[Excerpts from a dataset]
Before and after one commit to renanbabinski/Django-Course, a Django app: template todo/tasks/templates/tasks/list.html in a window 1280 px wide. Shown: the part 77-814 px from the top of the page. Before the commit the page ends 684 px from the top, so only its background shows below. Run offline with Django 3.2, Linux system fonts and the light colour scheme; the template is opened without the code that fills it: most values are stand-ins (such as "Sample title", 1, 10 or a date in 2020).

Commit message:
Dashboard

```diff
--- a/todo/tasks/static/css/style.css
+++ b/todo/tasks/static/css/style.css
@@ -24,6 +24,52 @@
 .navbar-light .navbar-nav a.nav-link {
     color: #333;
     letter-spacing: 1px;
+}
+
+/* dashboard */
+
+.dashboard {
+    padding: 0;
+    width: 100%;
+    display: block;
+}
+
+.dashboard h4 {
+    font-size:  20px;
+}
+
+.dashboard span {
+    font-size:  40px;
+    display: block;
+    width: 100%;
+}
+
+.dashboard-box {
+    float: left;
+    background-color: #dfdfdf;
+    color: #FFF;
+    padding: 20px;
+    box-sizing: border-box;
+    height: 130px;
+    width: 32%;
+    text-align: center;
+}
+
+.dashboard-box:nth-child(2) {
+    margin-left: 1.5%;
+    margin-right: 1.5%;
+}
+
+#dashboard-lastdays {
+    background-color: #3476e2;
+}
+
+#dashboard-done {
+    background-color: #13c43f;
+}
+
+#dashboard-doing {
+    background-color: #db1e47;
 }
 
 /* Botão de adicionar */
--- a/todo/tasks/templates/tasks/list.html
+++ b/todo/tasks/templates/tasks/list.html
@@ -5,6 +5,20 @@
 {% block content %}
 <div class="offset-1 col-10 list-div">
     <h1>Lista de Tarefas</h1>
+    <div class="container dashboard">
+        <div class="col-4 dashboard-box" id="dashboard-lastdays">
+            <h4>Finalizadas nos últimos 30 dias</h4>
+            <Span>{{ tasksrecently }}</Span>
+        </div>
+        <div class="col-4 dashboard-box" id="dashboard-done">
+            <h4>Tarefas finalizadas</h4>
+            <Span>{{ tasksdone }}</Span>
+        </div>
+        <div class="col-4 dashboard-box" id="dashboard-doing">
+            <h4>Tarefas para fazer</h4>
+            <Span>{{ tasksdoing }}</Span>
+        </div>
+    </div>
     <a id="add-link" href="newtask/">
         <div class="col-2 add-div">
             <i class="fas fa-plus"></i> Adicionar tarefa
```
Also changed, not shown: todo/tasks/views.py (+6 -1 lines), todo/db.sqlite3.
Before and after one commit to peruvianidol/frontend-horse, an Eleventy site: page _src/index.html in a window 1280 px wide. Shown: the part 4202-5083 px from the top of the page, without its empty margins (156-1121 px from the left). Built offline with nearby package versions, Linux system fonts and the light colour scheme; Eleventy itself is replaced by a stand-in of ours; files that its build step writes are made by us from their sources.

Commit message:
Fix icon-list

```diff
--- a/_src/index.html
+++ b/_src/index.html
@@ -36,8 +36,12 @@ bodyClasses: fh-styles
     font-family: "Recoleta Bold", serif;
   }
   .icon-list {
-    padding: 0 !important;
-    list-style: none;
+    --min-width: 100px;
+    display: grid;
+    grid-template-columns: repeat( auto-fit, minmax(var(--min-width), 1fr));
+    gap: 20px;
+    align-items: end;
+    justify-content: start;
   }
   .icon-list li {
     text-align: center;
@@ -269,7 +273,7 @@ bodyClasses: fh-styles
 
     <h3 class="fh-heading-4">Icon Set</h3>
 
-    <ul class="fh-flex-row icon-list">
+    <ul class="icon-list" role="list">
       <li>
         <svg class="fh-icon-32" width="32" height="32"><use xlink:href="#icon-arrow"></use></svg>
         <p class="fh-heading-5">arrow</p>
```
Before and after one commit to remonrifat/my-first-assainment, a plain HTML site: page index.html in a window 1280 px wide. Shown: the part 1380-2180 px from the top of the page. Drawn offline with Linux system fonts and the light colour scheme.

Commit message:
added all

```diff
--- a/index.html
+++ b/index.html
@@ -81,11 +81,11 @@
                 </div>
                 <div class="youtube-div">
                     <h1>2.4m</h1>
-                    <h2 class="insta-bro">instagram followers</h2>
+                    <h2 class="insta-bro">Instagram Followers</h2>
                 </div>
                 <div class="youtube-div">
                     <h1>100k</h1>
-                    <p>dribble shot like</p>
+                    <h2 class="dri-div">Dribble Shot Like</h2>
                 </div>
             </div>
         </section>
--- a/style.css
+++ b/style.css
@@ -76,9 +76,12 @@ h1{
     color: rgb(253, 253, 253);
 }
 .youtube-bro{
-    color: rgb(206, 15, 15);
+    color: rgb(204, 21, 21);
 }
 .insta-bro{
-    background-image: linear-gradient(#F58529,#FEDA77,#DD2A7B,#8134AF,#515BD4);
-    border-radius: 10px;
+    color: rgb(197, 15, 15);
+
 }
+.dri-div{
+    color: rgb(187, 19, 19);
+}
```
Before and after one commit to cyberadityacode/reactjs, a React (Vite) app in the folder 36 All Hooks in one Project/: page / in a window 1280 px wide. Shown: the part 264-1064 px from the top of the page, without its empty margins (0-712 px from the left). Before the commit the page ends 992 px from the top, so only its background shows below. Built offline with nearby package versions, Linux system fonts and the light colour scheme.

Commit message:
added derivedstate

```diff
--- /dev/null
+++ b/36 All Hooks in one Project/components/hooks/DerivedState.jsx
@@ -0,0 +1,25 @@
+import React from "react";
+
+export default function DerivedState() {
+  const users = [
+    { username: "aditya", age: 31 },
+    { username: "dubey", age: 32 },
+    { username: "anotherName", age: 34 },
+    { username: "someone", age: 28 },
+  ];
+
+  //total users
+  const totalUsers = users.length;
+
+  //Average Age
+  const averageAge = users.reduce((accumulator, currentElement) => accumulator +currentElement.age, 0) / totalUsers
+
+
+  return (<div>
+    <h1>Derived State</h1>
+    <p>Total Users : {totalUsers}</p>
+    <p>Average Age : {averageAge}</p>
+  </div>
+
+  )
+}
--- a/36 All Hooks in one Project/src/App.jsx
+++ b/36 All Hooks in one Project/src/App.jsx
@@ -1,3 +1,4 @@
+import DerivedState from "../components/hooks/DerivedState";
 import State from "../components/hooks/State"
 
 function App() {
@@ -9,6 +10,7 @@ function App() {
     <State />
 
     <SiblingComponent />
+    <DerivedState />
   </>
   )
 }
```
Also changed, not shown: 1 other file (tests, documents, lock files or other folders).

■ TASK DIRECTIONS
All of the entries above must be output word for word.

■ OUTPUT OF THE EXERCISE
Before and after one commit to renanbabinski/Django-Course, a Django app: template todo/tasks/templates/tasks/list.html in a window 1280 px wide. Shown: the part 77-814 px from the top of the page. Before the commit the page ends 684 px from the top, so only its background shows below. Run offline with Django 3.2, Linux system fonts and the light colour scheme; the template is opened without the code that fills it: most values are stand-ins (such as "Sample title", 1, 10 or a date in 2020).

Commit message:
Dashboard

```diff
--- a/todo/tasks/static/css/style.css
+++ b/todo/tasks/static/css/style.css
@@ -24,6 +24,52 @@
 .navbar-light .navbar-nav a.nav-link {
     color: #333;
     letter-spacing: 1px;
+}
+
+/* dashboard */
+
+.dashboard {
+    padding: 0;
+    width: 100%;
+    display: block;
+}
+
+.dashboard h4 {
+    font-size:  20px;
+}
+
+.dashboard span {
+    font-size:  40px;
+    display: block;
+    width: 100%;
+}
+
+.dashboard-box {
+    float: left;
+    background-color: #dfdfdf;
+    color: #FFF;
+    padding: 20px;
+    box-sizing: border-box;
+    height: 130px;
+    width: 32%;
+    text-align: center;
+}
+
+.dashboard-box:nth-child(2) {
+    margin-left: 1.5%;
+    margin-right: 1.5%;
+}
+
+#dashboard-lastdays {
+    background-color: #3476e2;
+}
+
+#dashboard-done {
+    background-color: #13c43f;
+}
+
+#dashboard-doing {
+    background-color: #db1e47;
 }
 
 /* Botão de adicionar */
--- a/todo/tasks/templates/tasks/list.html
+++ b/todo/tasks/templates/tasks/list.html
@@ -5,6 +5,20 @@
 {% block content %}
 <div class="offset-1 col-10 list-div">
     <h1>Lista de Tarefas</h1>
+    <div class="container dashboard">
+        <div class="col-4 dashboard-box" id="dashboard-lastdays">
+            <h4>Finalizadas nos últimos 30 dias</h4>
+            <Span>{{ tasksrecently }}</Span>
+        </div>
+        <div class="col-4 dashboard-box" id="dashboard-done">
+            <h4>Tarefas finalizadas</h4>
+            <Span>{{ tasksdone }}</Span>
+        </div>
+        <div class="col-4 dashboard-box" id="dashboard-doing">
+            <h4>Tarefas para fazer</h4>
+            <Span>{{ tasksdoing }}</Span>
+        </div>
+    </div>
     <a id="add-link" href="newtask/">
         <div class="col-2 add-div">
             <i class="fas fa-plus"></i> Adicionar tarefa
```
Also changed, not shown: todo/tasks/views.py (+6 -1 lines), todo/db.sqlite3.
Before and after one commit to peruvianidol/frontend-horse, an Eleventy site: page _src/index.html in a window 1280 px wide. Shown: the part 4202-5083 px from the top of the page, without its empty margins (156-1121 px from the left). Built offline with nearby package versions, Linux system fonts and the light colour scheme; Eleventy itself is replaced by a stand-in of ours; files that its build step writes are made by us from their sources.

Commit message:
Fix icon-list

```diff
--- a/_src/index.html
+++ b/_src/index.html
@@ -36,8 +36,12 @@ bodyClasses: fh-styles
     font-family: "Recoleta Bold", serif;
   }
   .icon-list {
-    padding: 0 !important;
-    list-style: none;
+    --min-width: 100px;
+    display: grid;
+    grid-template-columns: repeat( auto-fit, minmax(var(--min-width), 1fr));
+    gap: 20px;
+    align-items: end;
+    justify-content: start;
   }
   .icon-list li {
     text-align: center;
@@ -269,7 +273,7 @@ bodyClasses: fh-styles
 
     <h3 class="fh-heading-4">Icon Set</h3>
 
-    <ul class="fh-flex-row icon-list">
+    <ul class="icon-list" role="list">
       <li>
         <svg class="fh-icon-32" width="32" height="32"><use xlink:href="#icon-arrow"></use></svg>
         <p class="fh-heading-5">arrow</p>
```
Before and after one commit to remonrifat/my-first-assainment, a plain HTML site: page index.html in a window 1280 px wide. Shown: the part 1380-2180 px from the top of the page. Drawn offline with Linux system fonts and the light colour scheme.

Commit message:
added all

```diff
--- a/index.html
+++ b/index.html
@@ -81,11 +81,11 @@
                 </div>
                 <div class="youtube-div">
                     <h1>2.4m</h1>
-                    <h2 class="insta-bro">instagram followers</h2>
+                    <h2 class="insta-bro">Instagram Followers</h2>
                 </div>
                 <div class="youtube-div">
                     <h1>100k</h1>
-                    <p>dribble shot like</p>
+                    <h2 class="dri-div">Dribble Shot Like</h2>
                 </div>
             </div>
         </section>
--- a/style.css
+++ b/style.css
@@ -76,9 +76,12 @@ h1{
     color: rgb(253, 253, 253);
 }
 .youtube-bro{
-    color: rgb(206, 15, 15);
+    color: rgb(204, 21, 21);
 }
 .insta-bro{
-    background-image: linear-gradient(#F58529,#FEDA77,#DD2A7B,#8134AF,#515BD4);
-    border-radius: 10px;
+    color: rgb(197, 15, 15);
+
 }
+.dri-div{
+    color: rgb(187, 19, 19);
+}
```
Before and after one commit to cyberadityacode/reactjs, a React (Vite) app in the folder 36 All Hooks in one Project/: page / in a window 1280 px wide. Shown: the part 264-1064 px from the top of the page, without its empty margins (0-712 px from the left). Before the commit the page ends 992 px from the top, so only its background shows below. Built offline with nearby package versions, Linux system fonts and the light colour scheme.

Commit message:
added derivedstate

```diff
--- /dev/null
+++ b/36 All Hooks in one Project/components/hooks/DerivedState.jsx
@@ -0,0 +1,25 @@
+import React from "react";
+
+export default function DerivedState() {
+  const users = [
+    { username: "aditya", age: 31 },
+    { username: "dubey", age: 32 },
+    { username: "anotherName", age: 34 },
+    { username: "someone", age: 28 },
+  ];
+
+  //total users
+  const totalUsers = users.length;
+
+  //Average Age
+  const averageAge = users.reduce((accumulator, currentElement) => accumulator +currentElement.age, 0) / totalUsers
+
+
+  return (<div>
+    <h1>Derived State</h1>
+    <p>Total Users : {totalUsers}</p>
+    <p>Average Age : {averageAge}</p>
+  </div>
+
+  )
+}
--- a/36 All Hooks in one Project/src/App.jsx
+++ b/36 All Hooks in one Project/src/App.jsx
@@ -1,3 +1,4 @@
+import DerivedState from "../components/hooks/DerivedState";
 import State from "../components/hooks/State"
 
 function App() {
@@ -9,6 +10,7 @@ function App() {
     <State />
 
     <SiblingComponent />
+    <DerivedState />
   </>
   )
 }
```
Also changed, not shown: 1 other file (tests, documents, lock files or other folders).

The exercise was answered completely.